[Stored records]

* * *

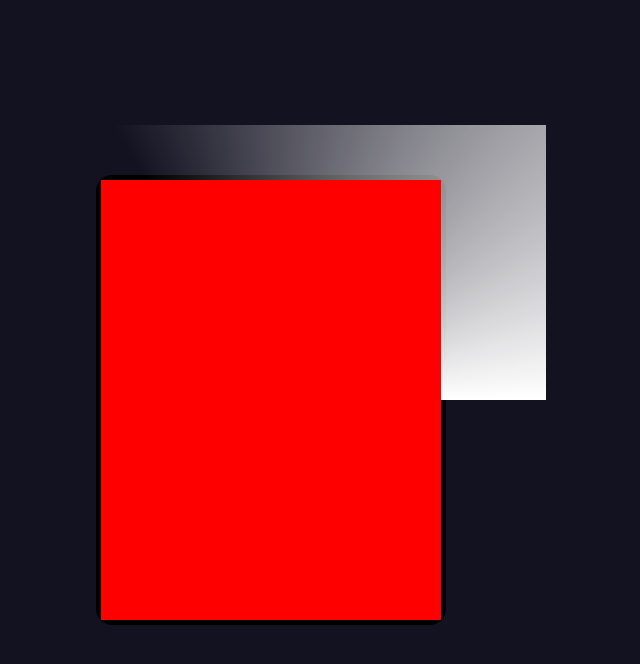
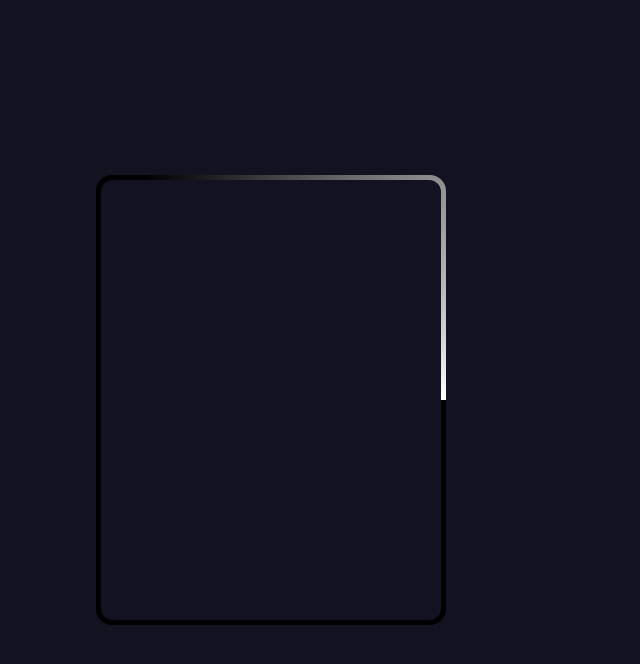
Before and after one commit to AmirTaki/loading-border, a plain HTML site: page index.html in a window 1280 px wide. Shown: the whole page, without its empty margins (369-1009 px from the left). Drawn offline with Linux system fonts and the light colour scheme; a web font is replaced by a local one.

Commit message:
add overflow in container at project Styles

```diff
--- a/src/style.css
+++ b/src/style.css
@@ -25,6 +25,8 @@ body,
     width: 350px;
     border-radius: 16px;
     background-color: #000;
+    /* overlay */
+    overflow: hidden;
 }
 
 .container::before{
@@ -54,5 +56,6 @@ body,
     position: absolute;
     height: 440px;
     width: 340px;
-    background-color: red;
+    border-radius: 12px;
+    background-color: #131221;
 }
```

* * *

BRIEF - Leave out the images and copy every record above exactly.

EXERCISE RESULT -
Before and after one commit to AmirTaki/loading-border, a plain HTML site: page index.html in a window 1280 px wide. Shown: the whole page, without its empty margins (369-1009 px from the left). Drawn offline with Linux system fonts and the light colour scheme; a web font is replaced by a local one.

Commit message:
add overflow in container at project Styles

```diff
--- a/src/style.css
+++ b/src/style.css
@@ -25,6 +25,8 @@ body,
     width: 350px;
     border-radius: 16px;
     background-color: #000;
+    /* overlay */
+    overflow: hidden;
 }
 
 .container::before{
@@ -54,5 +56,6 @@ body,
     position: absolute;
     height: 440px;
     width: 340px;
-    background-color: red;
+    border-radius: 12px;
+    background-color: #131221;
 }
```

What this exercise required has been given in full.